_EXERCISE DESCRIPTION_: From the data that follows, copy every line with the string "index".

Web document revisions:
....

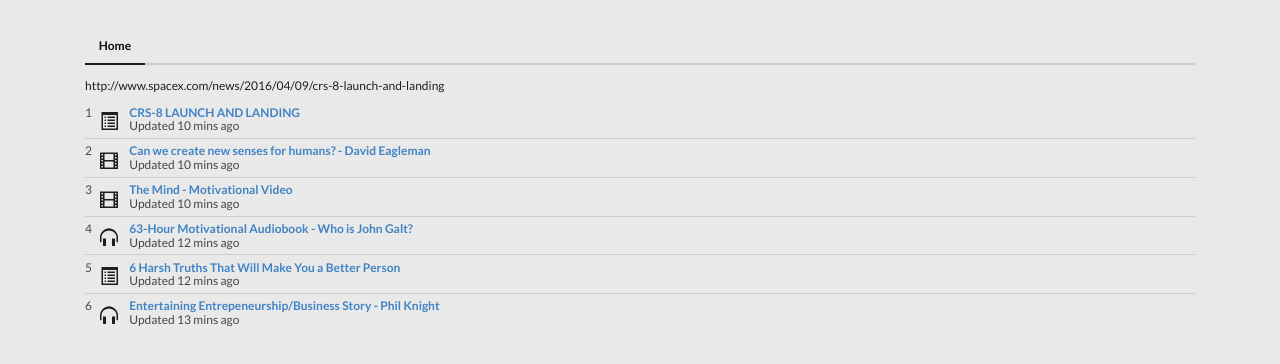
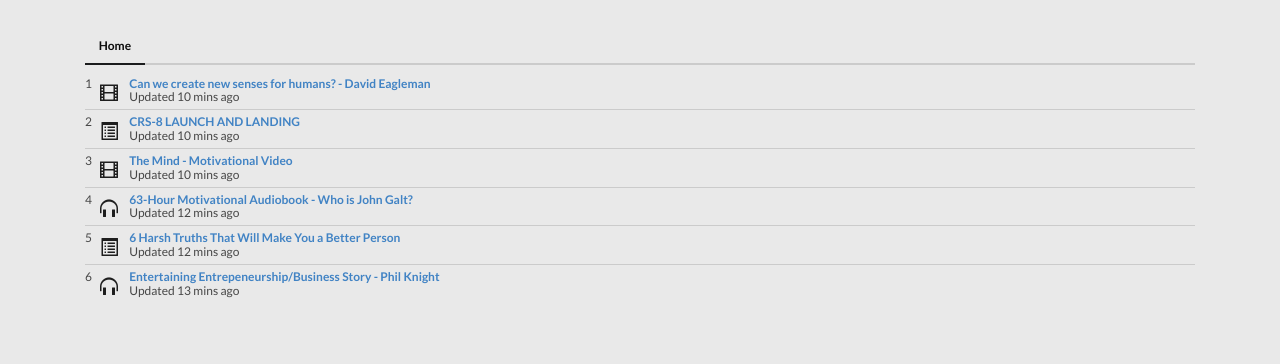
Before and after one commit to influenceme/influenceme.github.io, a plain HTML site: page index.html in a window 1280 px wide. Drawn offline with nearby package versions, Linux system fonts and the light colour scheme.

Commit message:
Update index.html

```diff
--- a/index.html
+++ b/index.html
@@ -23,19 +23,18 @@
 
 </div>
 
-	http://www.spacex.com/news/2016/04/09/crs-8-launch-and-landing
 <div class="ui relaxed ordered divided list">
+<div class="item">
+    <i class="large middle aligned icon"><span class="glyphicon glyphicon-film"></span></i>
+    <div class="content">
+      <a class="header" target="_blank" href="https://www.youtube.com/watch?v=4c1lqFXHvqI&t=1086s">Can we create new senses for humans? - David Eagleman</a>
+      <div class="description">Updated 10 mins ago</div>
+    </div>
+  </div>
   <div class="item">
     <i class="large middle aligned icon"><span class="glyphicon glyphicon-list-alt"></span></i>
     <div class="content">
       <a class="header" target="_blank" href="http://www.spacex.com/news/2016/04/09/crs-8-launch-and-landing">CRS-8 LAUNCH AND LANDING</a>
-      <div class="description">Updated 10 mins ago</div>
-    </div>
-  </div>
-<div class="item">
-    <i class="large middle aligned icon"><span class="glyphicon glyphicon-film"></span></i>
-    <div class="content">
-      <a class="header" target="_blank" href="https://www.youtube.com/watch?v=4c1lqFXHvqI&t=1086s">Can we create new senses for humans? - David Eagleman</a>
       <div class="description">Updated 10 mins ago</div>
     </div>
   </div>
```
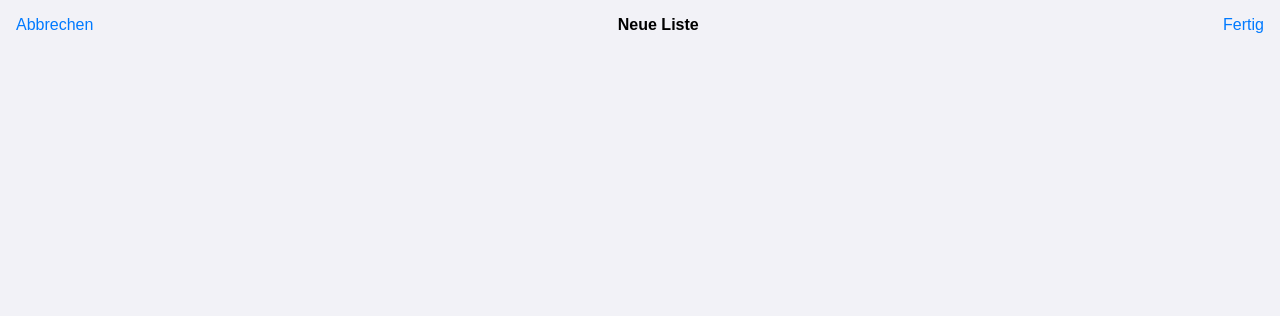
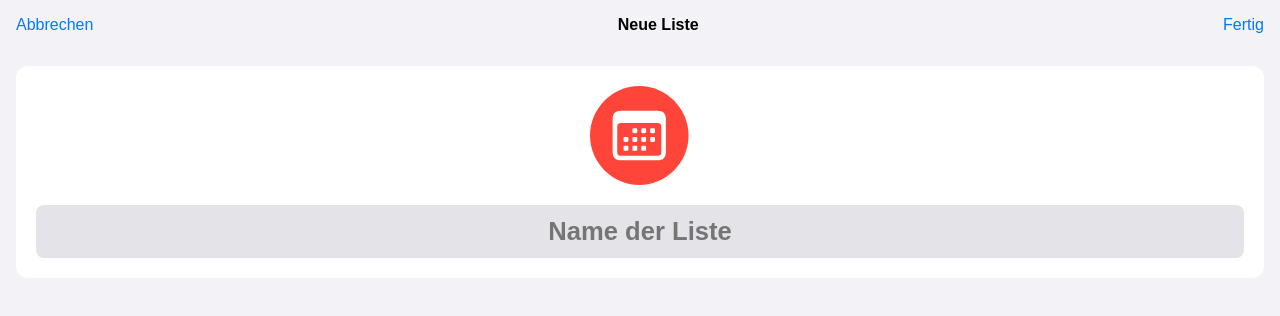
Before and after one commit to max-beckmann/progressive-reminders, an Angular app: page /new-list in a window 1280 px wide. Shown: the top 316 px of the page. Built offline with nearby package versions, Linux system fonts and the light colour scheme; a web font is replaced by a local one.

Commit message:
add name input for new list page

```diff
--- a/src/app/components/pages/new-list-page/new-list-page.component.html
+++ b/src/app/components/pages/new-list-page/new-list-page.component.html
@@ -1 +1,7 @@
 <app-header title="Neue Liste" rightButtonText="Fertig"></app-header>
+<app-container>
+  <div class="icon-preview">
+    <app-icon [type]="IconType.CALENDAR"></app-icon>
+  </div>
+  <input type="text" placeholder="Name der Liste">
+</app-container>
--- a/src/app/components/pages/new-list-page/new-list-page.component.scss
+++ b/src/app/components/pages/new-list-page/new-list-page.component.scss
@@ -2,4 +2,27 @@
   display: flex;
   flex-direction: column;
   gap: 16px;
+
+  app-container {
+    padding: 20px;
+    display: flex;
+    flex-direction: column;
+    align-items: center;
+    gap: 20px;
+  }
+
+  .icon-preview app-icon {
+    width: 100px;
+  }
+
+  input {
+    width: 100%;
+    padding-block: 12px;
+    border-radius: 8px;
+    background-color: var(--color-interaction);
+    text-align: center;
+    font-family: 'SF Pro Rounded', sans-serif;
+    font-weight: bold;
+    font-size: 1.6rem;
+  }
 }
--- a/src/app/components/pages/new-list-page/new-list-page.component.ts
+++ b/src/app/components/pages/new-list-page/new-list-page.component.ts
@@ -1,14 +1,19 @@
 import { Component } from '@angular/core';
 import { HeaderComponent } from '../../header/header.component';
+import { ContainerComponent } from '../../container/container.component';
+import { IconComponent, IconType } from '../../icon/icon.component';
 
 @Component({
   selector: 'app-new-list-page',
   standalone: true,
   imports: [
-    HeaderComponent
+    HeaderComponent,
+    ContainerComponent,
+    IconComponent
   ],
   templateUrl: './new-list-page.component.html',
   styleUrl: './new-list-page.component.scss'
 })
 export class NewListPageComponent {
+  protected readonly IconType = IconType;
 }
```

....

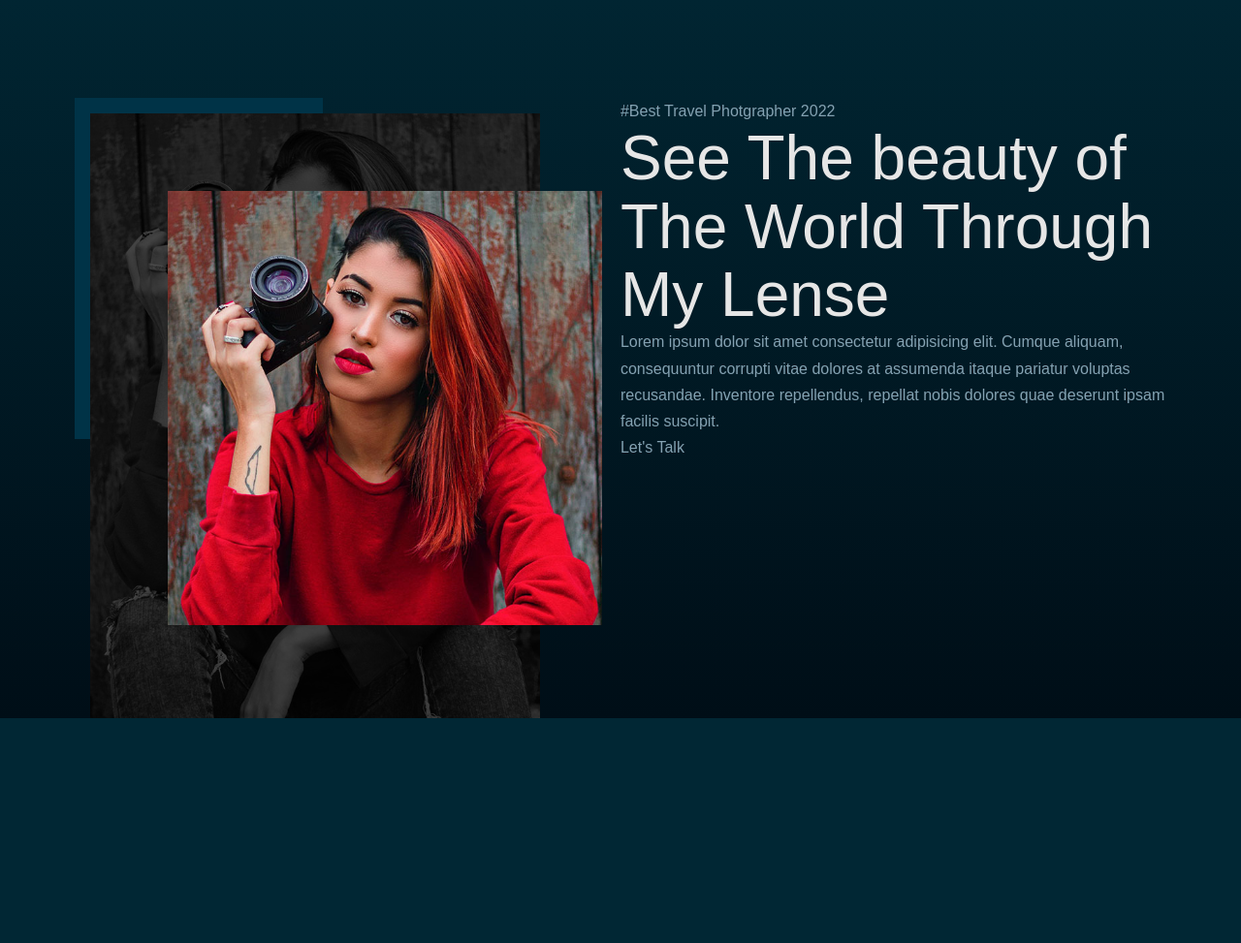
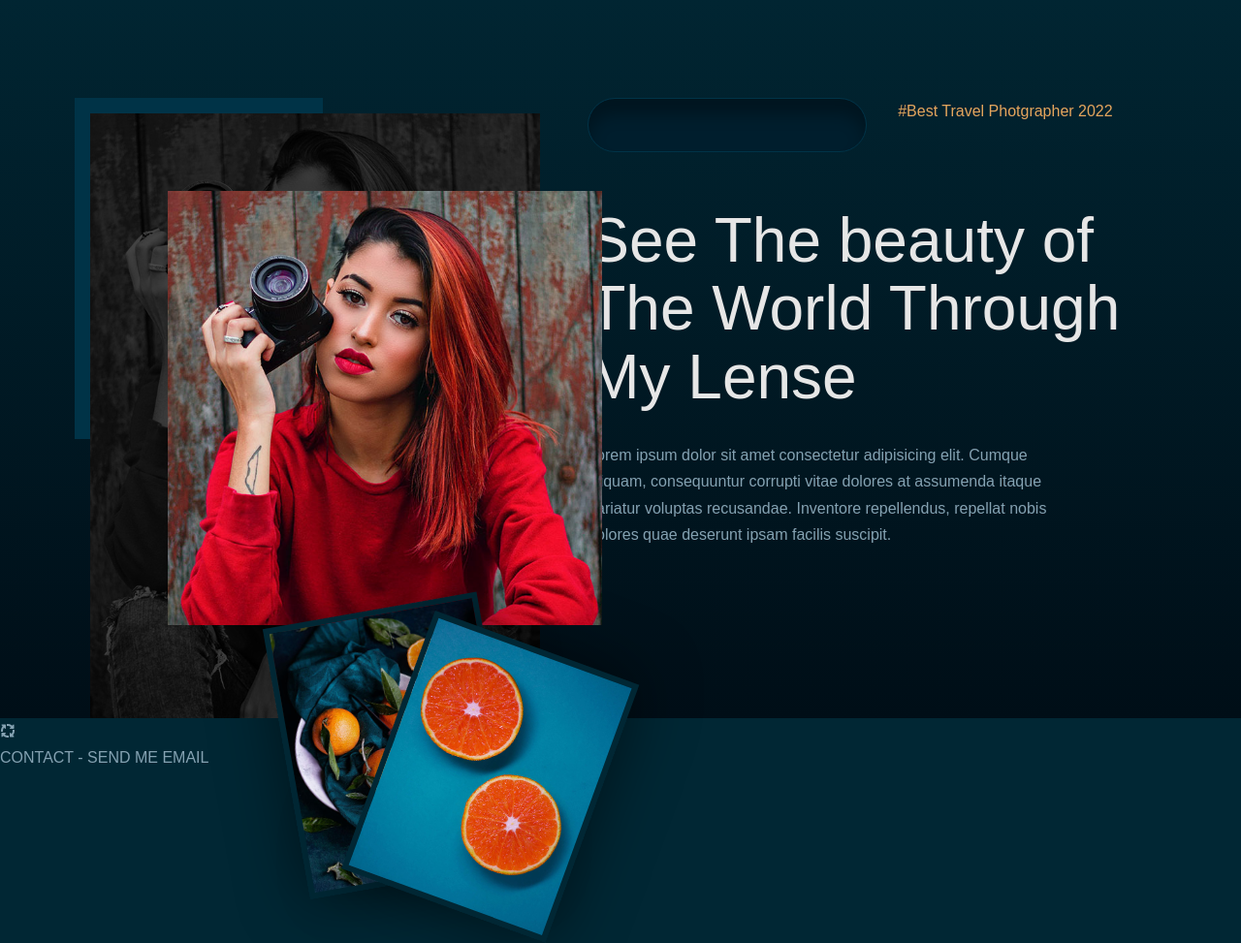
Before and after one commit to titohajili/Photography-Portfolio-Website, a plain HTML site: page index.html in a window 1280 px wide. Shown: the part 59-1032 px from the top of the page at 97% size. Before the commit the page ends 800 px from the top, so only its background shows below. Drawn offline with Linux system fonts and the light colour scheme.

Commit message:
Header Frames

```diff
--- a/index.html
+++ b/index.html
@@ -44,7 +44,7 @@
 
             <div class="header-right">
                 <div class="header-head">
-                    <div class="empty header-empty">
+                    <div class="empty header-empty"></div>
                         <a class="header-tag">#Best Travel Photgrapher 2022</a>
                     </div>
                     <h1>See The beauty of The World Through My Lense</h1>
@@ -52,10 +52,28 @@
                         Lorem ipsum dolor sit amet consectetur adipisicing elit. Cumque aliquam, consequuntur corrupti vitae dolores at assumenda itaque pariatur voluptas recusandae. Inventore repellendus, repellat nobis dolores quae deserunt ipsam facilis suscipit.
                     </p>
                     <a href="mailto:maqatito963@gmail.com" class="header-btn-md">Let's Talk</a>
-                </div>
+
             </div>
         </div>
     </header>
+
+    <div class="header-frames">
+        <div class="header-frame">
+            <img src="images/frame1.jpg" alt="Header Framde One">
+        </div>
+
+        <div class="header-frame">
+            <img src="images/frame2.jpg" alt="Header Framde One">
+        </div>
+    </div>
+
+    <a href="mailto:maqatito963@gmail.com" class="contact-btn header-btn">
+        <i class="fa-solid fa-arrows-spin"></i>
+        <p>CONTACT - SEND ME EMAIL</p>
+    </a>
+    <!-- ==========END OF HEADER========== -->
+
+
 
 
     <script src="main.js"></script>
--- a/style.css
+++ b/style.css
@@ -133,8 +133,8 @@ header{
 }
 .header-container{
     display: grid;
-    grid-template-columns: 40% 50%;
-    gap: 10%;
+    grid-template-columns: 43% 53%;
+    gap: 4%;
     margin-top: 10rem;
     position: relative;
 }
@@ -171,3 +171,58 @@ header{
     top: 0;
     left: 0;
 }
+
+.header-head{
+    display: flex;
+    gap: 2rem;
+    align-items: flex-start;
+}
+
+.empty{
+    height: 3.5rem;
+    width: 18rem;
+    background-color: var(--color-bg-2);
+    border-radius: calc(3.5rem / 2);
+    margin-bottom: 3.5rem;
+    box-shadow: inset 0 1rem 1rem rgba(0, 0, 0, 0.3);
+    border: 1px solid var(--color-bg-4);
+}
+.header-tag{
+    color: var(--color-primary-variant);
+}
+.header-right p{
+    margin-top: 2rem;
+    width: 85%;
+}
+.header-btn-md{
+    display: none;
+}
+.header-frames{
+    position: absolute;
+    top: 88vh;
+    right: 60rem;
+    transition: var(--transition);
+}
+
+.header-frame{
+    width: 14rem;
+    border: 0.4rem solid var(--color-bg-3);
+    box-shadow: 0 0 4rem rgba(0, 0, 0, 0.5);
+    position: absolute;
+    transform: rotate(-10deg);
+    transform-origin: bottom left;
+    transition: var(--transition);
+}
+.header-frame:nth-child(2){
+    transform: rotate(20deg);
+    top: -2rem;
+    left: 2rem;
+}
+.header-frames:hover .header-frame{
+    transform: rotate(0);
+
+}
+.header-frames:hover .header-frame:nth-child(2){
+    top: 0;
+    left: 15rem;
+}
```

....

_SOLUTION TO THIS TASK_:
Before and after one commit to influenceme/influenceme.github.io, a plain HTML site: page index.html in a window 1280 px wide. Drawn offline with nearby package versions, Linux system fonts and the light colour scheme.
Update index.html
--- a/index.html
+++ b/index.html
Before and after one commit to titohajili/Photography-Portfolio-Website, a plain HTML site: page index.html in a window 1280 px wide. Shown: the part 59-1032 px from the top of the page at 97% size. Before the commit the page ends 800 px from the top, so only its background shows below. Drawn offline with Linux system fonts and the light colour scheme.
--- a/index.html
+++ b/index.html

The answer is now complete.